_ACTION ITEM_
Set the entries down once more, exactly as they are worded.

-*-

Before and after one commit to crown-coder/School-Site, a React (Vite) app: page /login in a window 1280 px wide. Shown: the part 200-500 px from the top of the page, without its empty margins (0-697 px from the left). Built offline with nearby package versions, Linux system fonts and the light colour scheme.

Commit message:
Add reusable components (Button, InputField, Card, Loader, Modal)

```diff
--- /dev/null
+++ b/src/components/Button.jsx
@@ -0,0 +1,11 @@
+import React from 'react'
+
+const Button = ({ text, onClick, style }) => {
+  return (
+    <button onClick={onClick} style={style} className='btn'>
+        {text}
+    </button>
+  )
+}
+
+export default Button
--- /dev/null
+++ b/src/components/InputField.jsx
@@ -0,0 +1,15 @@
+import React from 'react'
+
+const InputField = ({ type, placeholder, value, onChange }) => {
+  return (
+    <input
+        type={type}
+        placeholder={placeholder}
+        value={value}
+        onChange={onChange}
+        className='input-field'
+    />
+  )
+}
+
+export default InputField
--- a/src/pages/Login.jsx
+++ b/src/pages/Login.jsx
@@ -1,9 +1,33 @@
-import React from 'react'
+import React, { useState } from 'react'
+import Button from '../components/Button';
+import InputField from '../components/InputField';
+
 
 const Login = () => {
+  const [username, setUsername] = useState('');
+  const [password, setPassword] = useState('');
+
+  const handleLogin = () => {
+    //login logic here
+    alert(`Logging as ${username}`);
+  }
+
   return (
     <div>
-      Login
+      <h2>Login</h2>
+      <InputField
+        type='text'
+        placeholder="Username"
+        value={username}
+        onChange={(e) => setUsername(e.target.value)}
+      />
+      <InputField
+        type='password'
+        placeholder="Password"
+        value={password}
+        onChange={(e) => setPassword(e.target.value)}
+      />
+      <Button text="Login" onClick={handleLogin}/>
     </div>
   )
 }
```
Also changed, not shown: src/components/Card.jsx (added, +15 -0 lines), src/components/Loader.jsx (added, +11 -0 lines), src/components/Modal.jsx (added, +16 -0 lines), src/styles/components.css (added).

-*-

_RESPONSE_
Before and after one commit to crown-coder/School-Site, a React (Vite) app: page /login in a window 1280 px wide. Shown: the part 200-500 px from the top of the page, without its empty margins (0-697 px from the left). Built offline with nearby package versions, Linux system fonts and the light colour scheme.

Commit message:
Add reusable components (Button, InputField, Card, Loader, Modal)

```diff
--- /dev/null
+++ b/src/components/Button.jsx
@@ -0,0 +1,11 @@
+import React from 'react'
+
+const Button = ({ text, onClick, style }) => {
+  return (
+    <button onClick={onClick} style={style} className='btn'>
+        {text}
+    </button>
+  )
+}
+
+export default Button
--- /dev/null
+++ b/src/components/InputField.jsx
@@ -0,0 +1,15 @@
+import React from 'react'
+
+const InputField = ({ type, placeholder, value, onChange }) => {
+  return (
+    <input
+        type={type}
+        placeholder={placeholder}
+        value={value}
+        onChange={onChange}
+        className='input-field'
+    />
+  )
+}
+
+export default InputField
--- a/src/pages/Login.jsx
+++ b/src/pages/Login.jsx
@@ -1,9 +1,33 @@
-import React from 'react'
+import React, { useState } from 'react'
+import Button from '../components/Button';
+import InputField from '../components/InputField';
+
 
 const Login = () => {
+  const [username, setUsername] = useState('');
+  const [password, setPassword] = useState('');
+
+  const handleLogin = () => {
+    //login logic here
+    alert(`Logging as ${username}`);
+  }
+
   return (
     <div>
-      Login
+      <h2>Login</h2>
+      <InputField
+        type='text'
+        placeholder="Username"
+        value={username}
+        onChange={(e) => setUsername(e.target.value)}
+      />
+      <InputField
+        type='password'
+        placeholder="Password"
+        value={password}
+        onChange={(e) => setPassword(e.target.value)}
+      />
+      <Button text="Login" onClick={handleLogin}/>
     </div>
   )
 }
```
Also changed, not shown: src/components/Card.jsx (added, +15 -0 lines), src/components/Loader.jsx (added, +11 -0 lines), src/components/Modal.jsx (added, +16 -0 lines), src/styles/components.css (added).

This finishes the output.